** Problem details **
Please retype the data below line for line and leave out every picture.

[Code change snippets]
───

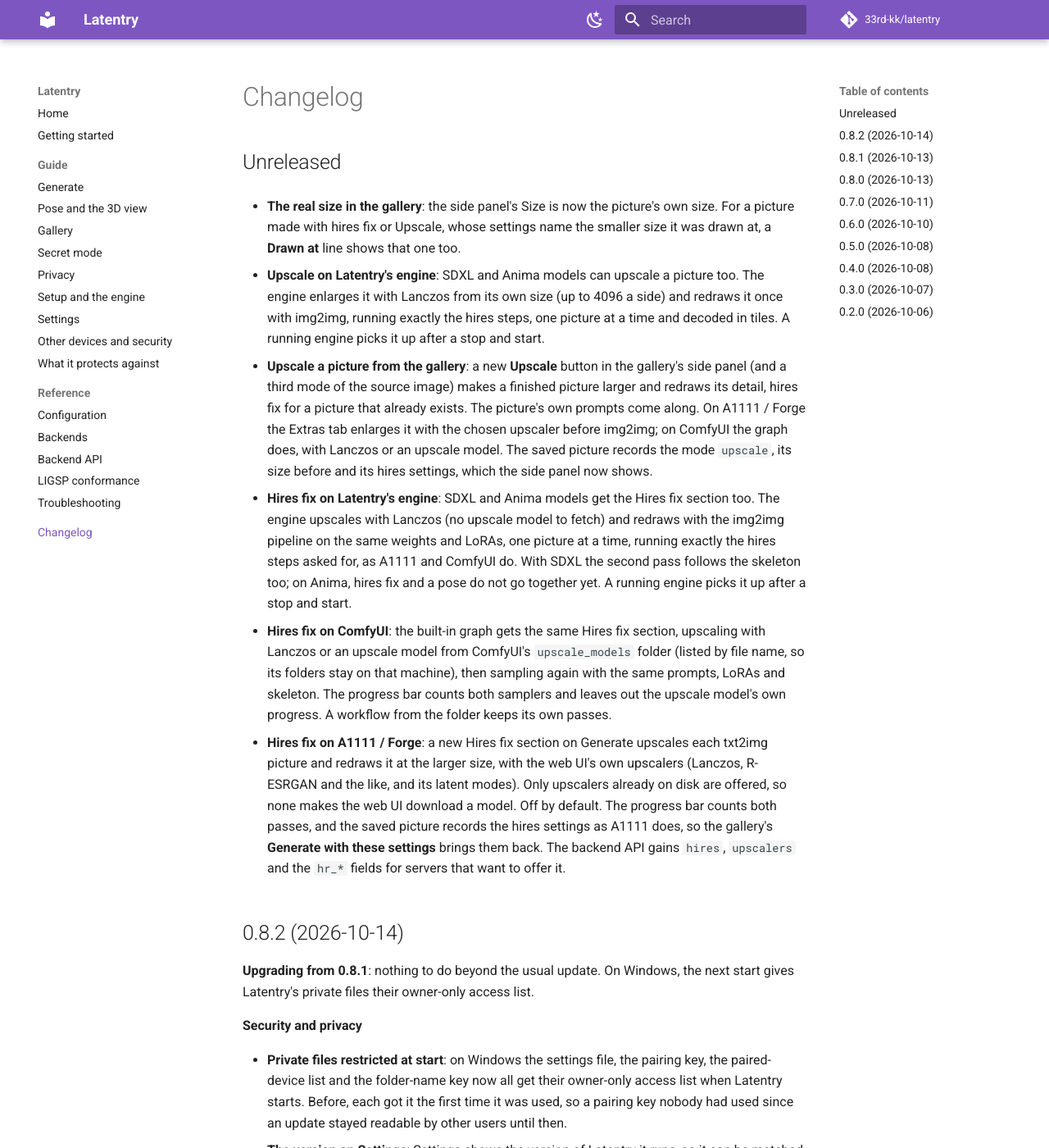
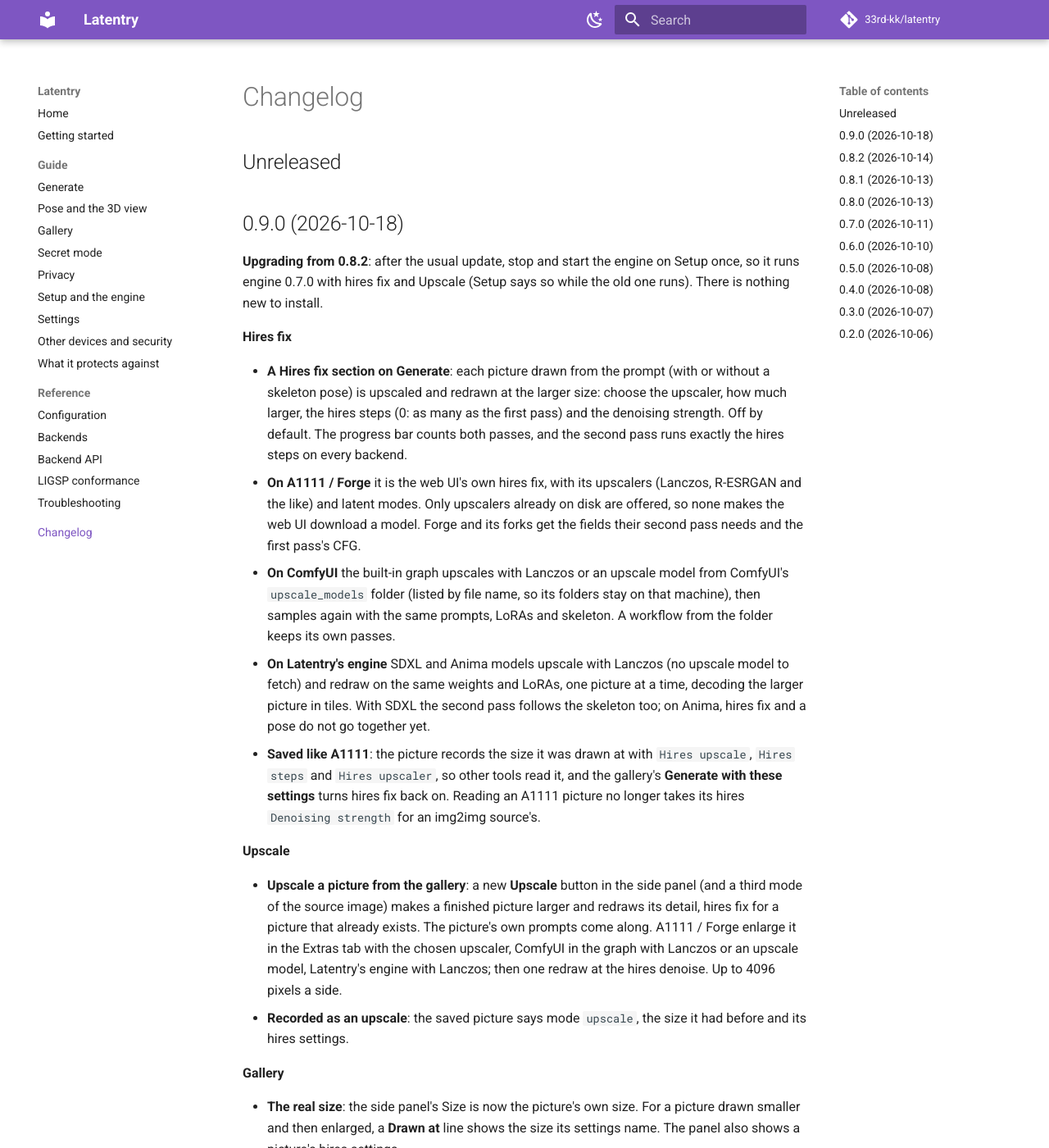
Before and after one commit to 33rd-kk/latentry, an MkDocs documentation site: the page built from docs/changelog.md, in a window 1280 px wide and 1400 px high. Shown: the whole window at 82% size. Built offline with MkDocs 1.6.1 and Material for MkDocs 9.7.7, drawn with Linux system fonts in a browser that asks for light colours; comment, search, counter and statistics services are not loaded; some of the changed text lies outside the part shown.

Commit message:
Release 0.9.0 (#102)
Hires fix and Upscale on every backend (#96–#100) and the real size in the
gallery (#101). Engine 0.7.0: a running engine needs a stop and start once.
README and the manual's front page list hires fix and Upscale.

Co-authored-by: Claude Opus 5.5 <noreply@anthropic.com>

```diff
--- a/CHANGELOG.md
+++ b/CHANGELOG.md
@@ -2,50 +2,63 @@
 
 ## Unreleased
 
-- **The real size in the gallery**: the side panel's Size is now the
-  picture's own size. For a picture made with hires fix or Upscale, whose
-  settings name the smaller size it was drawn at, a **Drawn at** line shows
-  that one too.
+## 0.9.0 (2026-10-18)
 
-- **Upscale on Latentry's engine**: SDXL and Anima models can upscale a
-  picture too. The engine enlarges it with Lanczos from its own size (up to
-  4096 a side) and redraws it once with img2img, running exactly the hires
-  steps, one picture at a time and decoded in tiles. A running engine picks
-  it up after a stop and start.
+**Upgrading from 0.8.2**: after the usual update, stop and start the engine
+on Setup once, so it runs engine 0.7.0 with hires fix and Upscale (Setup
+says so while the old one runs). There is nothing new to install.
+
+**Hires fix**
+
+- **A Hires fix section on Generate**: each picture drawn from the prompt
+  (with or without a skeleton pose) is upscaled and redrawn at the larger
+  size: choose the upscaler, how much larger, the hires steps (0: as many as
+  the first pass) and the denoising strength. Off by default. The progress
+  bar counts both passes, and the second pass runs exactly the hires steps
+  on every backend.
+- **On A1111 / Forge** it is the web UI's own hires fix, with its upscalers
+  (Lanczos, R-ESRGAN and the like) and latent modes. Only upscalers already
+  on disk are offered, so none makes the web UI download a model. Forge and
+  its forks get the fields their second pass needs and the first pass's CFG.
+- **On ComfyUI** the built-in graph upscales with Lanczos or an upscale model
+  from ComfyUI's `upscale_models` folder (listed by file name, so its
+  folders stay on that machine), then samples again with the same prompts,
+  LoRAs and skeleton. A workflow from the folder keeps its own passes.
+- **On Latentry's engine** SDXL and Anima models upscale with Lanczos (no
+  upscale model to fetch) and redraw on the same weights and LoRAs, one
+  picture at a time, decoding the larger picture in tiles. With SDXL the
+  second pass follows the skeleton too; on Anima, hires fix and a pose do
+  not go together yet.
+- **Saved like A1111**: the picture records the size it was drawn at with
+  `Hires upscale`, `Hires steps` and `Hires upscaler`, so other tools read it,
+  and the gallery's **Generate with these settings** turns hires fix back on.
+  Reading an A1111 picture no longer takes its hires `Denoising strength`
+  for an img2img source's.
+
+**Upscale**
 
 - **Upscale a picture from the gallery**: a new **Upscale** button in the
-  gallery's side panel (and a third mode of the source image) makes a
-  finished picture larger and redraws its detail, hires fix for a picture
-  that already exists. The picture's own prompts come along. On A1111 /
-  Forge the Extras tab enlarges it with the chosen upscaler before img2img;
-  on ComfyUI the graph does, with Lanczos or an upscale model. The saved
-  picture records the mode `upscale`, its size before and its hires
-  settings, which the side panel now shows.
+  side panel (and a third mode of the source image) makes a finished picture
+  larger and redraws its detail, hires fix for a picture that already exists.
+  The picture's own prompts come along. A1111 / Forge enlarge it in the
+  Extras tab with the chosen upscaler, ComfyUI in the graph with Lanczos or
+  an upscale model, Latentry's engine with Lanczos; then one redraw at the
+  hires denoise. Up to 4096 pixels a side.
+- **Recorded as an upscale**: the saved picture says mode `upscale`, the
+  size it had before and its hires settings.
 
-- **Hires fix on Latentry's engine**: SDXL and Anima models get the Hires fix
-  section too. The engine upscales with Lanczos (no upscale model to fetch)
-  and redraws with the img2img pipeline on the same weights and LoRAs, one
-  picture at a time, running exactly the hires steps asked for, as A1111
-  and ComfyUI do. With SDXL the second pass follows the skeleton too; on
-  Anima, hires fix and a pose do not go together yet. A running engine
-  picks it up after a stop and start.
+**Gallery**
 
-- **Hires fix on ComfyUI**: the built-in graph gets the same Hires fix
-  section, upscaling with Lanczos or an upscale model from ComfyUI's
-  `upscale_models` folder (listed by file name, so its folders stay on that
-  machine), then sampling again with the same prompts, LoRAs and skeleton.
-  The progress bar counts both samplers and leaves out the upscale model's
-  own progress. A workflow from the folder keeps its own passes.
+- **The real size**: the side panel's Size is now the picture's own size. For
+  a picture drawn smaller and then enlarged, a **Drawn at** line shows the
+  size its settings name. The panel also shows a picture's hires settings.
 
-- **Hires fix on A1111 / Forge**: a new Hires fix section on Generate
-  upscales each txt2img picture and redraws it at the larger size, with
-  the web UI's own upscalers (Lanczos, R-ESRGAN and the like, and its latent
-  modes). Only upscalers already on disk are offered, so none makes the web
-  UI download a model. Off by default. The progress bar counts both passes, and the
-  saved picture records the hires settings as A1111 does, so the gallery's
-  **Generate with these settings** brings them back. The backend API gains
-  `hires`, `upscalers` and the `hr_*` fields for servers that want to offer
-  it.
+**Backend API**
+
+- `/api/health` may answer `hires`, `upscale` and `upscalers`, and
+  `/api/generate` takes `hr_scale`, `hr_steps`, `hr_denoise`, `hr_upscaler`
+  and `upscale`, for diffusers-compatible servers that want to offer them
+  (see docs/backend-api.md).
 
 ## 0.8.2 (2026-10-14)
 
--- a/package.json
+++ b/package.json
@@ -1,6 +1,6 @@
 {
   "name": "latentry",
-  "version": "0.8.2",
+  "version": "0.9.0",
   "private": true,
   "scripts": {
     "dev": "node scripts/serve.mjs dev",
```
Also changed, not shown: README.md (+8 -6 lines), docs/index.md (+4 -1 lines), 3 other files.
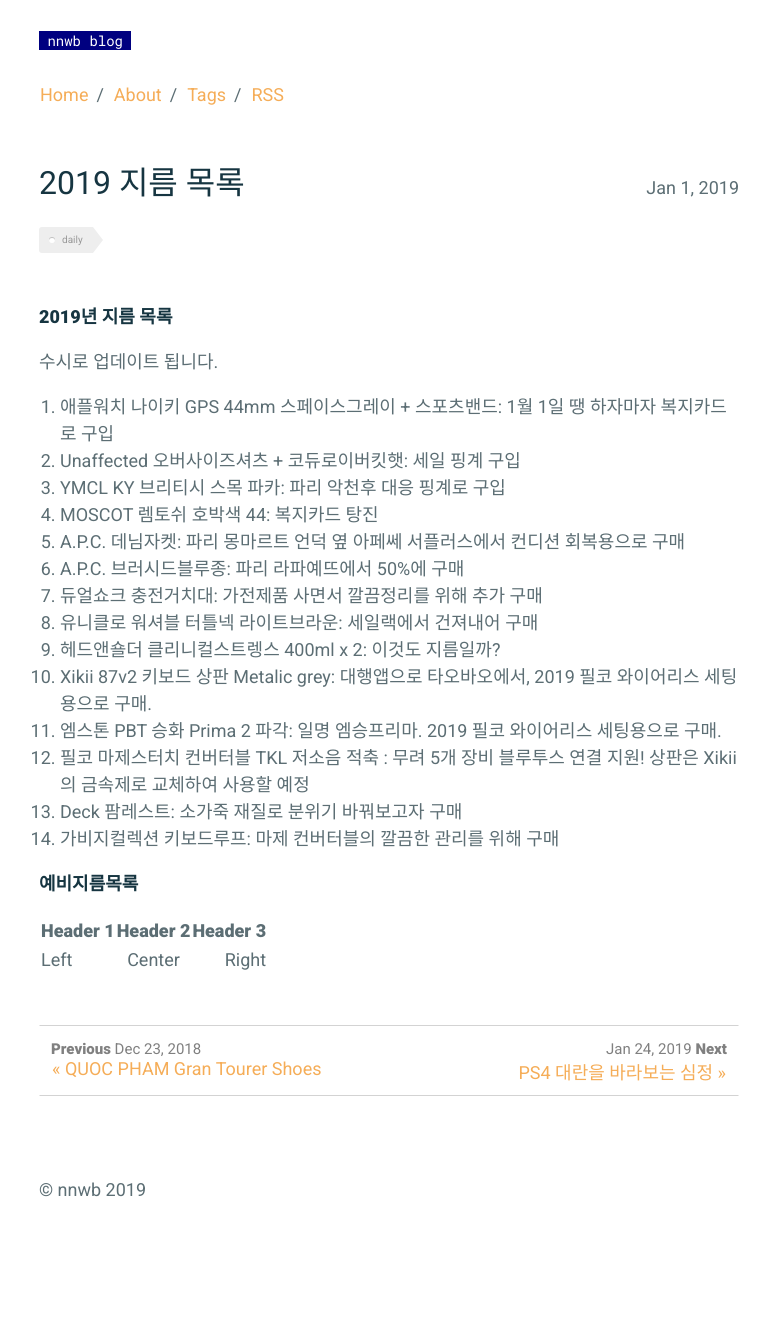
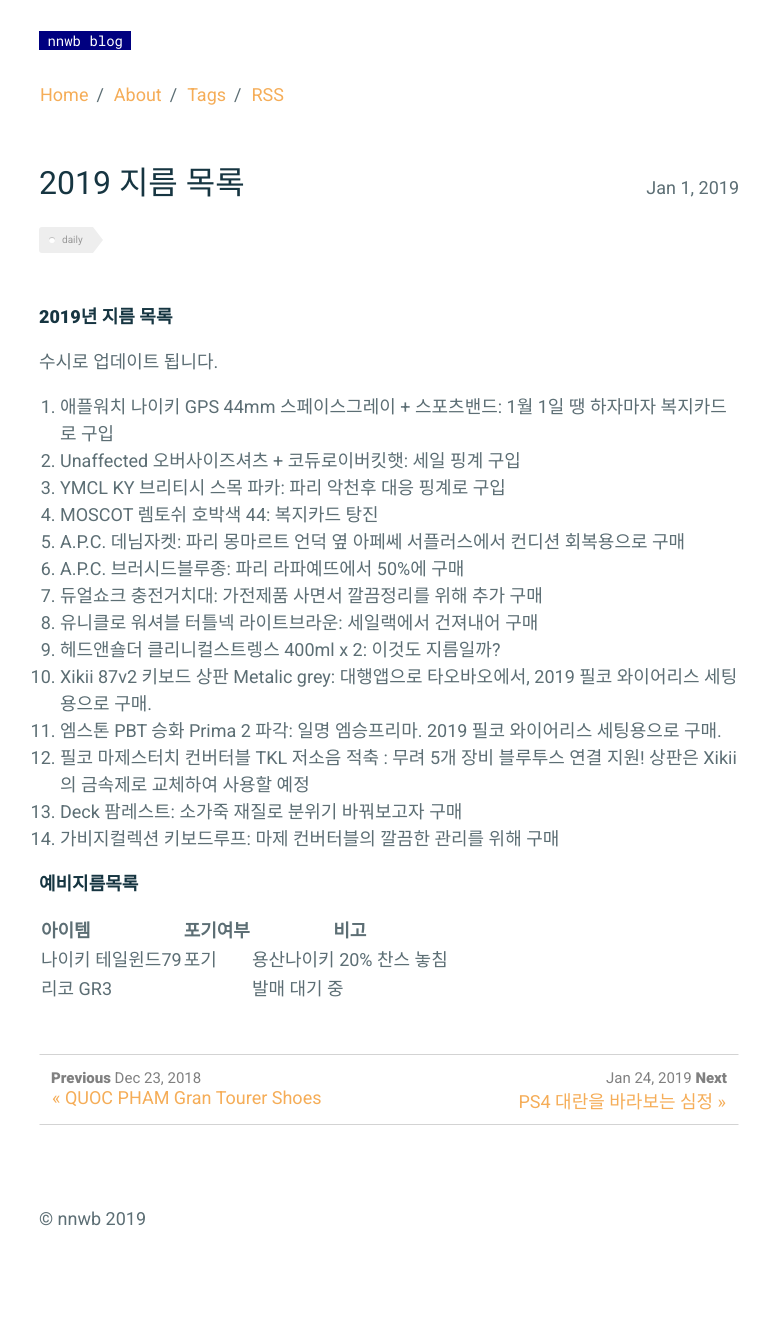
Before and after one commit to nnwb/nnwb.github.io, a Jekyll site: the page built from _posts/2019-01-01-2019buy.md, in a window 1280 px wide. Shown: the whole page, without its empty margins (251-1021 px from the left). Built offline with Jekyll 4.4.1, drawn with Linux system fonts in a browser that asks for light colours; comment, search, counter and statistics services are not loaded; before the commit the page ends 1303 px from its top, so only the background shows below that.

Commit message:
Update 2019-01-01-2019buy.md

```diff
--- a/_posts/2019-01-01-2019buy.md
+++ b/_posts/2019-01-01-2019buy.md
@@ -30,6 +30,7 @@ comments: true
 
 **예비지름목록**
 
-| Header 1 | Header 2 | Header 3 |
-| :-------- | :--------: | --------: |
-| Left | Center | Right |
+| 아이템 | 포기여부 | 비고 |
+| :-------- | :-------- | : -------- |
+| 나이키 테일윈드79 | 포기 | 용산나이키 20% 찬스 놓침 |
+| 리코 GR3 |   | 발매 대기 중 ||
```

───

** Answer section **
Before and after one commit to 33rd-kk/latentry, an MkDocs documentation site: the page built from docs/changelog.md, in a window 1280 px wide and 1400 px high. Shown: the whole window at 82% size. Built offline with MkDocs 1.6.1 and Material for MkDocs 9.7.7, drawn with Linux system fonts in a browser that asks for light colours; comment, search, counter and statistics services are not loaded; some of the changed text lies outside the part shown.

Commit message:
Release 0.9.0 (#102)
Hires fix and Upscale on every backend (#96–#100) and the real size in the
gallery (#101). Engine 0.7.0: a running engine needs a stop and start once.
README and the manual's front page list hires fix and Upscale.

Co-authored-by: Claude Opus 5.5 <noreply@anthropic.com>

```diff
--- a/CHANGELOG.md
+++ b/CHANGELOG.md
@@ -2,50 +2,63 @@
 
 ## Unreleased
 
-- **The real size in the gallery**: the side panel's Size is now the
-  picture's own size. For a picture made with hires fix or Upscale, whose
-  settings name the smaller size it was drawn at, a **Drawn at** line shows
-  that one too.
+## 0.9.0 (2026-10-18)
 
-- **Upscale on Latentry's engine**: SDXL and Anima models can upscale a
-  picture too. The engine enlarges it with Lanczos from its own size (up to
-  4096 a side) and redraws it once with img2img, running exactly the hires
-  steps, one picture at a time and decoded in tiles. A running engine picks
-  it up after a stop and start.
+**Upgrading from 0.8.2**: after the usual update, stop and start the engine
+on Setup once, so it runs engine 0.7.0 with hires fix and Upscale (Setup
+says so while the old one runs). There is nothing new to install.
+
+**Hires fix**
+
+- **A Hires fix section on Generate**: each picture drawn from the prompt
+  (with or without a skeleton pose) is upscaled and redrawn at the larger
+  size: choose the upscaler, how much larger, the hires steps (0: as many as
+  the first pass) and the denoising strength. Off by default. The progress
+  bar counts both passes, and the second pass runs exactly the hires steps
+  on every backend.
+- **On A1111 / Forge** it is the web UI's own hires fix, with its upscalers
+  (Lanczos, R-ESRGAN and the like) and latent modes. Only upscalers already
+  on disk are offered, so none makes the web UI download a model. Forge and
+  its forks get the fields their second pass needs and the first pass's CFG.
+- **On ComfyUI** the built-in graph upscales with Lanczos or an upscale model
+  from ComfyUI's `upscale_models` folder (listed by file name, so its
+  folders stay on that machine), then samples again with the same prompts,
+  LoRAs and skeleton. A workflow from the folder keeps its own passes.
+- **On Latentry's engine** SDXL and Anima models upscale with Lanczos (no
+  upscale model to fetch) and redraw on the same weights and LoRAs, one
+  picture at a time, decoding the larger picture in tiles. With SDXL the
+  second pass follows the skeleton too; on Anima, hires fix and a pose do
+  not go together yet.
+- **Saved like A1111**: the picture records the size it was drawn at with
+  `Hires upscale`, `Hires steps` and `Hires upscaler`, so other tools read it,
+  and the gallery's **Generate with these settings** turns hires fix back on.
+  Reading an A1111 picture no longer takes its hires `Denoising strength`
+  for an img2img source's.
+
+**Upscale**
 
 - **Upscale a picture from the gallery**: a new **Upscale** button in the
-  gallery's side panel (and a third mode of the source image) makes a
-  finished picture larger and redraws its detail, hires fix for a picture
-  that already exists. The picture's own prompts come along. On A1111 /
-  Forge the Extras tab enlarges it with the chosen upscaler before img2img;
-  on ComfyUI the graph does, with Lanczos or an upscale model. The saved
-  picture records the mode `upscale`, its size before and its hires
-  settings, which the side panel now shows.
+  side panel (and a third mode of the source image) makes a finished picture
+  larger and redraws its detail, hires fix for a picture that already exists.
+  The picture's own prompts come along. A1111 / Forge enlarge it in the
+  Extras tab with the chosen upscaler, ComfyUI in the graph with Lanczos or
+  an upscale model, Latentry's engine with Lanczos; then one redraw at the
+  hires denoise. Up to 4096 pixels a side.
+- **Recorded as an upscale**: the saved picture says mode `upscale`, the
+  size it had before and its hires settings.
 
-- **Hires fix on Latentry's engine**: SDXL and Anima models get the Hires fix
-  section too. The engine upscales with Lanczos (no upscale model to fetch)
-  and redraws with the img2img pipeline on the same weights and LoRAs, one
-  picture at a time, running exactly the hires steps asked for, as A1111
-  and ComfyUI do. With SDXL the second pass follows the skeleton too; on
-  Anima, hires fix and a pose do not go together yet. A running engine
-  picks it up after a stop and start.
+**Gallery**
 
-- **Hires fix on ComfyUI**: the built-in graph gets the same Hires fix
-  section, upscaling with Lanczos or an upscale model from ComfyUI's
-  `upscale_models` folder (listed by file name, so its folders stay on that
-  machine), then sampling again with the same prompts, LoRAs and skeleton.
-  The progress bar counts both samplers and leaves out the upscale model's
-  own progress. A workflow from the folder keeps its own passes.
+- **The real size**: the side panel's Size is now the picture's own size. For
+  a picture drawn smaller and then enlarged, a **Drawn at** line shows the
+  size its settings name. The panel also shows a picture's hires settings.
 
-- **Hires fix on A1111 / Forge**: a new Hires fix section on Generate
-  upscales each txt2img picture and redraws it at the larger size, with
-  the web UI's own upscalers (Lanczos, R-ESRGAN and the like, and its latent
-  modes). Only upscalers already on disk are offered, so none makes the web
-  UI download a model. Off by default. The progress bar counts both passes, and the
-  saved picture records the hires settings as A1111 does, so the gallery's
-  **Generate with these settings** brings them back. The backend API gains
-  `hires`, `upscalers` and the `hr_*` fields for servers that want to offer
-  it.
+**Backend API**
+
+- `/api/health` may answer `hires`, `upscale` and `upscalers`, and
+  `/api/generate` takes `hr_scale`, `hr_steps`, `hr_denoise`, `hr_upscaler`
+  and `upscale`, for diffusers-compatible servers that want to offer them
+  (see docs/backend-api.md).
 
 ## 0.8.2 (2026-10-14)
 
--- a/package.json
+++ b/package.json
@@ -1,6 +1,6 @@
 {
   "name": "latentry",
-  "version": "0.8.2",
+  "version": "0.9.0",
   "private": true,
   "scripts": {
     "dev": "node scripts/serve.mjs dev",
```
Also changed, not shown: README.md (+8 -6 lines), docs/index.md (+4 -1 lines), 3 other files.
Before and after one commit to nnwb/nnwb.github.io, a Jekyll site: the page built from _posts/2019-01-01-2019buy.md, in a window 1280 px wide. Shown: the whole page, without its empty margins (251-1021 px from the left). Built offline with Jekyll 4.4.1, drawn with Linux system fonts in a browser that asks for light colours; comment, search, counter and statistics services are not loaded; before the commit the page ends 1303 px from its top, so only the background shows below that.

Commit message:
Update 2019-01-01-2019buy.md

```diff
--- a/_posts/2019-01-01-2019buy.md
+++ b/_posts/2019-01-01-2019buy.md
@@ -30,6 +30,7 @@ comments: true
 
 **예비지름목록**
 
-| Header 1 | Header 2 | Header 3 |
-| :-------- | :--------: | --------: |
-| Left | Center | Right |
+| 아이템 | 포기여부 | 비고 |
+| :-------- | :-------- | : -------- |
+| 나이키 테일윈드79 | 포기 | 용산나이키 20% 찬스 놓침 |
+| 리코 GR3 |   | 발매 대기 중 ||
```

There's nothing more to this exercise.